Marcelo M. Suárez-Orozco, the Wasserman Dean, UCLA Graduate School of Education and Information Studies, is a psychological anthropologist and a scholar of globalization, migration, and education. He is the award-winning author and co-author of volumes published by Harvard University Press, Stanford University Press, University of California Press, and Cambridge University Press, among others. The recipient of the Mexican Order of the Aztec Eagle, Dean Suárez-Orozco is a member of the American Academy of Arts and Sciences and the National Academy of Education and a Trustee of the Carnegie Foundation for the Advancement of Teaching. He has served as special advisor to the chief prosecutor of the International Criminal Court and has authored multiple texts for Pope Francis’s Pontifical Academies. At Harvard, he was the Thomas Professor of Education, Co-Founder and Co-Director of the Harvard Immigration Project.

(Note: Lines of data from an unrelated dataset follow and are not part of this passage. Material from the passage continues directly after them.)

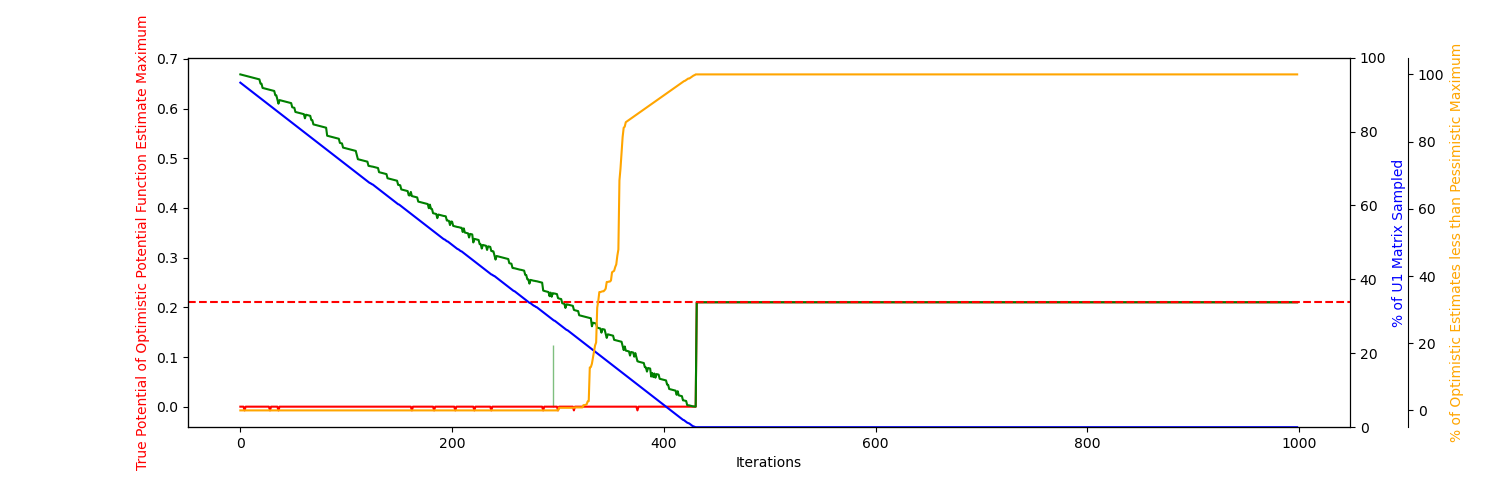
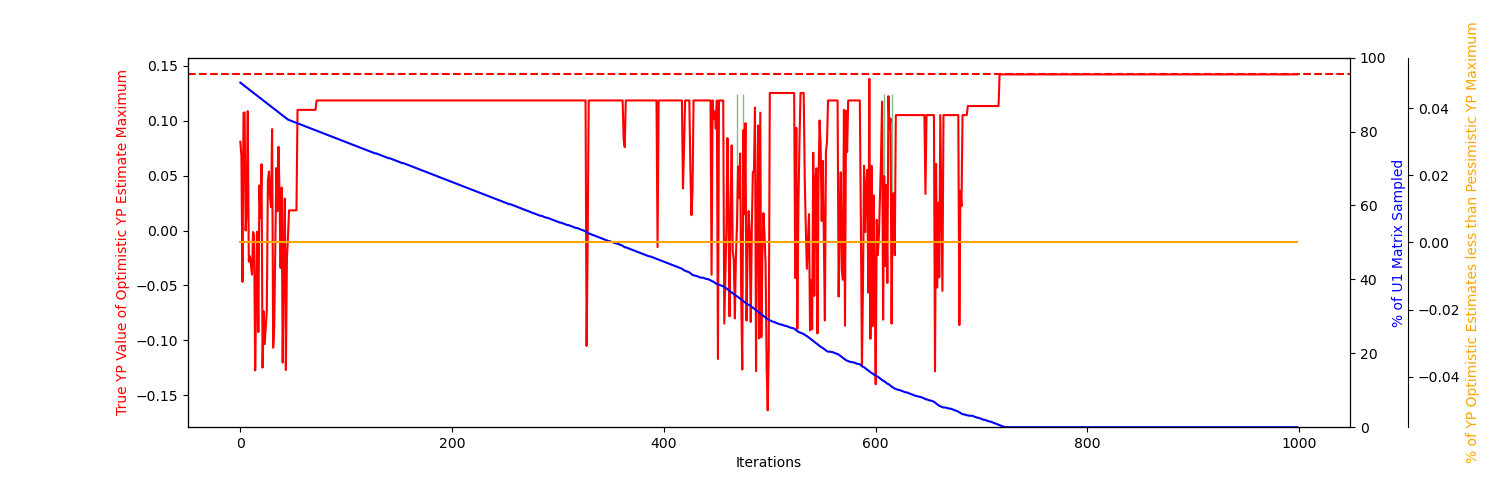
updates

diff --git a/runner.py b/runner.py
@@ -209,9 +209,9 @@ def main(**kwargs):
     # Dimension of Problem
     n = kwargs.get("strategynumber")
 
-    #game = rand.randint(-12500, 12501, (n, n)) / 100000
-    game = np.ones((n, n)) * -0.1
-    game[5,19] = 0.125
+    game = rand.randint(-12500, 12501, (n, n)) / 100000
+    #game = np.ones((n, n)) * -0.1
+    #game[5,19] = 0.125
 
     MaxPotential = np.max(game)
     MinPotential = np.min(game)
@@ -450,9 +450,9 @@ def main(**kwargs):
     fig.set_figwidth(15)
     # plot the first array using the left y-axis
     ax1.plot(Vs, color='red')
-    ax1.plot(Ps, color='green')
+    #ax1.plot(Ps, color='green')
     ax1.set_xlabel('Iterations')
-    ax1.set_ylabel('True Potential of Optimistic Potential Function Estimate Maximum', color='red')
+    ax1.set_ylabel('True YP Value of Optimistic YP Estimate Maximum', color='red')
     ax1.axhline(y=np.max(UnknownYP), color='r', linestyle='--')
     #ax1.axhline(y=np.max(game), color='r', linestyle='--')
 
@@ -472,7 +472,7 @@ def main(**kwargs):
 
     # plot the second array using the right y-axis
     ax3.plot(Gaps, color='orange', label='Gap')
-    ax3.set_ylabel('% of Optimistic Estimates less than Pessimistic Maximum', color='orange')
+    ax3.set_ylabel('% of YP Optimistic Estimates less than Pessimistic YP Maximum', color='orange')
     ax3.spines.right.set_position(("axes", 1.05))
 
     # set the title of the plot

At NYU he was the inaugural Ross University Professor of Globalization and Education. In 2009-2010 he was the Richard Fisher Member at the Institute for Advanced Study, Princeton. He has been Visiting Professor in Paris (EHESS), Barcelona, and Leuven and has lectured at the German Foreign Office, the Mexican Foreign Office, the Spanish Foreign Office, the Vatican, US Congress, the UN, Davos, and in multiple other scholarly and policy venues in the Middle East, Europe, and Latin America. An immigrant from Argentina, he is a product of the California Master Plan, commencing his studies in Community College (where 40 years ago he met Carola Suárez-Orozco, the eminent psychologist and scholar of immigration) and transferring to UC Berkeley where he received his AB, MA, and PhD. In January of 2018 His Holiness Pope Francis appointed Dean Suárez-Orozco to the Pontifical Academy of Social Sciences.
Children of Immigration

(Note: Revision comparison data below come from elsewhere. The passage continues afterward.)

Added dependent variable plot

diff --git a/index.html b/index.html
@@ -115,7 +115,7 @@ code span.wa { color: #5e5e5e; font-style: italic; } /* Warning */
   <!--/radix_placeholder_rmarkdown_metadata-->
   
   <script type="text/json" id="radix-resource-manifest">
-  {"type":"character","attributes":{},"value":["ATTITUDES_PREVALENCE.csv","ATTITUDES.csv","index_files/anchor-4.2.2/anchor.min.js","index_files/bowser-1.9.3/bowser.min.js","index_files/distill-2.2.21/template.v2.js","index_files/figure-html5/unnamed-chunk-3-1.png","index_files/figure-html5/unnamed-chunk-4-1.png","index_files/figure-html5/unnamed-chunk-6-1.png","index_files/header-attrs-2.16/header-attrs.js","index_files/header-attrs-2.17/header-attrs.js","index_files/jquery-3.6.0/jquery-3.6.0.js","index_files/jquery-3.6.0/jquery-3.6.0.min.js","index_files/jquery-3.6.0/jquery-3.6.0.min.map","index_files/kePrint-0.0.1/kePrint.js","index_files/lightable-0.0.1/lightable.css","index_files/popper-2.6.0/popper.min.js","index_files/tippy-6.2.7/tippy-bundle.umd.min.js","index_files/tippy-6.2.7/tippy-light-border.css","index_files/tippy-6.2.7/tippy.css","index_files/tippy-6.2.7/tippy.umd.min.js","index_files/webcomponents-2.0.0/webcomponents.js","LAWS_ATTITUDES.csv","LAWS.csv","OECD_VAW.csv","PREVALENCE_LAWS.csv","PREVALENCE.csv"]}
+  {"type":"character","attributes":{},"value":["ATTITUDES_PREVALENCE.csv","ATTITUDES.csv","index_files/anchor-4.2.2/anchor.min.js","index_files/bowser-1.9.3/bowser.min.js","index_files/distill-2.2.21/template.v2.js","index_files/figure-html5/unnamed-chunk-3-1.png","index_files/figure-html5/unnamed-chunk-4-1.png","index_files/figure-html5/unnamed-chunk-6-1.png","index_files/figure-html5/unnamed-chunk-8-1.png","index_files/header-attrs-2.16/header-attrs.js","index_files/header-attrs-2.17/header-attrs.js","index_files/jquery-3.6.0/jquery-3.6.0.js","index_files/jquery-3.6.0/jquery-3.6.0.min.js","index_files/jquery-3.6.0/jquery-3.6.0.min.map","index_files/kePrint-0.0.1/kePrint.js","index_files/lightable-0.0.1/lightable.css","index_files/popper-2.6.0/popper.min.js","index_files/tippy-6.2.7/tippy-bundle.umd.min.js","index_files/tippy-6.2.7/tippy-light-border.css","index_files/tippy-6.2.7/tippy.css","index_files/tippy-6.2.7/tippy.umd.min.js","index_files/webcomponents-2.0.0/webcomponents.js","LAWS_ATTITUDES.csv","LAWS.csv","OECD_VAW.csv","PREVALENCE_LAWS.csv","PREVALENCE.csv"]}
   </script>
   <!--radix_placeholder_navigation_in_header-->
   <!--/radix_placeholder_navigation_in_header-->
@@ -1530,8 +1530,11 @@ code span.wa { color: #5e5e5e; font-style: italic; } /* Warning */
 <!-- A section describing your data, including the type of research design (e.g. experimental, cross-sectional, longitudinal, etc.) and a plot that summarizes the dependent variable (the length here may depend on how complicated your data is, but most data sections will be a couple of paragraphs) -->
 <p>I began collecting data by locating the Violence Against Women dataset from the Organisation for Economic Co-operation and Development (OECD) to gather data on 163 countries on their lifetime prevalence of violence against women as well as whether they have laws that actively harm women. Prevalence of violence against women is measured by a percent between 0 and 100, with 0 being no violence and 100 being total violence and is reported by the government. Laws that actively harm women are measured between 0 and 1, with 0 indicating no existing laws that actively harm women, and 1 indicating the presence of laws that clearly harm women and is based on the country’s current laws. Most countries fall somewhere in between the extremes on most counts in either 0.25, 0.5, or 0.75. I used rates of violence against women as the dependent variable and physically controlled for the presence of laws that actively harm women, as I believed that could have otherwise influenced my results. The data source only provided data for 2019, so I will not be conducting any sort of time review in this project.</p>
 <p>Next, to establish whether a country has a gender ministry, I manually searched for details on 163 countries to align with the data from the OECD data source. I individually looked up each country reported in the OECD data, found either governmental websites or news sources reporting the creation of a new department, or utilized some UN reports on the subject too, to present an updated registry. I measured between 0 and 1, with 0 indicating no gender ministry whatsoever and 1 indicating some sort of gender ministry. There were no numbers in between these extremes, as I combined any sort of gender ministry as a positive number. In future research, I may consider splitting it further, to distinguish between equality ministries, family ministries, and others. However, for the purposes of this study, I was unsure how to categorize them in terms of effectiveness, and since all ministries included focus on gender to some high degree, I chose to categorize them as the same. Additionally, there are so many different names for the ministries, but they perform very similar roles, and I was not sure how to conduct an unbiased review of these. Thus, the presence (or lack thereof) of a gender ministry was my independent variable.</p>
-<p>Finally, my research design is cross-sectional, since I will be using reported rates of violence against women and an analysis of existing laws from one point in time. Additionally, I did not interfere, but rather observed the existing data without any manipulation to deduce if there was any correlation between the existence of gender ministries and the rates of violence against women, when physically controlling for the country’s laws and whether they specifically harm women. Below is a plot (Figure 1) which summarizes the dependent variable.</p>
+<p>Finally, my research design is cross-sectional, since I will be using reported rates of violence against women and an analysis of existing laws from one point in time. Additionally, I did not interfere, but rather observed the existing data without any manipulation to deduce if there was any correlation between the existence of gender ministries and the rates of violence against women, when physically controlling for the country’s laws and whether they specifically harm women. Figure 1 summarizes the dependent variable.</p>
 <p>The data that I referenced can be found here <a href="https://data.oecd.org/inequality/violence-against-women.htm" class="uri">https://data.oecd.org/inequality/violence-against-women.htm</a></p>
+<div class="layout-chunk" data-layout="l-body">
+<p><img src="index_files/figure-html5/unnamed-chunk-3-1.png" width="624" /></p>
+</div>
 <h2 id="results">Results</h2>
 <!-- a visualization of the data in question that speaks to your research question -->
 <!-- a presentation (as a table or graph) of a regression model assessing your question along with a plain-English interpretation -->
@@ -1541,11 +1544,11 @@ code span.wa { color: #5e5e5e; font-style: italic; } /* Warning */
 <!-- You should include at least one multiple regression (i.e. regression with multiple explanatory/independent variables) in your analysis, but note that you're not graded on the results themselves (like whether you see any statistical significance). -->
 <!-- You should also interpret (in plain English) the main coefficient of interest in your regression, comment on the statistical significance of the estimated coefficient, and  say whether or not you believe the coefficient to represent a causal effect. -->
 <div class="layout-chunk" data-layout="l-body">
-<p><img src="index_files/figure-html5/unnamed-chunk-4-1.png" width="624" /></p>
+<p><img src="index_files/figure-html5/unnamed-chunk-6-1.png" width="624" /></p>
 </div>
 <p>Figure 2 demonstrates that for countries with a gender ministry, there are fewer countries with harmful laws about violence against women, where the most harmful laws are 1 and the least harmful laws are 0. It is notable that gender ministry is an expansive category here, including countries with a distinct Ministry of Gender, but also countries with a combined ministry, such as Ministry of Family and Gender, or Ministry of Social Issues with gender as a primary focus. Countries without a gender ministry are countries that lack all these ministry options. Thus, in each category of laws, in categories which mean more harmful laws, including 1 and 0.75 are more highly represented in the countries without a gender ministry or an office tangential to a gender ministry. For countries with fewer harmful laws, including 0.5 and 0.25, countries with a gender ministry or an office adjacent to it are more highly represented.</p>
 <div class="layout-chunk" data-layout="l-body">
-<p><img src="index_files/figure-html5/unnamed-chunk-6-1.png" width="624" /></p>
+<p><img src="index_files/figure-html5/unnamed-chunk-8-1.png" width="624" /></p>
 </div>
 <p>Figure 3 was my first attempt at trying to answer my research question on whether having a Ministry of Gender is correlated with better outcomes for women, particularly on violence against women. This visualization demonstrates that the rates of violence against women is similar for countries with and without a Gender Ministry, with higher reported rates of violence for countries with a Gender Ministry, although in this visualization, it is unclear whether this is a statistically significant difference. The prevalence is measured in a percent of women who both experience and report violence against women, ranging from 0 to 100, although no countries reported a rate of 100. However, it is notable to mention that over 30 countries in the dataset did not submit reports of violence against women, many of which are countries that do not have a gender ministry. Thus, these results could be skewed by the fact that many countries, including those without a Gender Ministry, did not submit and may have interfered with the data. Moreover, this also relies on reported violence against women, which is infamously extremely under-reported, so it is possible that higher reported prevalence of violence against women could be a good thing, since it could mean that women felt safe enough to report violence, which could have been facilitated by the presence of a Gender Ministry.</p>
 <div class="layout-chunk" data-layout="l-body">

In the twenty-first century, immigration is the human face of globalization: the sounds, colors, and scents of a miniaturized, interconnected, and fragile world. According to the United Nations, in 2017 there were approximately 258 million international migrants, upward of 760 million internal migrants and millions more kith and kin left behind. The largest international corridors of human migration today are in Asia, Europe, and the Americas. Mass migration is generating a deep demographic transformation—giving rise to the children of immigrants as the fastest growing sector of the child and youth population in a number of high and middle-income countries across the world. The US — a country where immigration is at once history and destiny is a case in point: over 25 percent of children under the age of 18, a total of 18.7 million children, have an immigrant parent. Furthermore, a quarter of children in countries associated with the Organization for Economic Cooperation and Development (OECD) come from immigrant homes. In Amsterdam, Rotterdam and The Hague, two-thirds of the children biking to school this morning are the children of immigrants and refugees. In Berlin the number is approximately 40 percent. In NYC half the children in school come from immigrant homes. In California, over half of children who will walk through the classroom door tomorrow live in immigrant headed households.
If the 20th century was the century of mass migrations, the twenty-first century will be the century of the children of immigrants — their schooling, their identities, their job prospects, their citizenship and well-being.
In this presentation, first, I will review the most recent data on major global migratory flows. Second, I turn to the data specifically pertinent to children and youth and their transitions to new societies. Third, I will offer some reflections on mass migration’s opportunities and challenges to the defining institutions of our society with a focus on schools.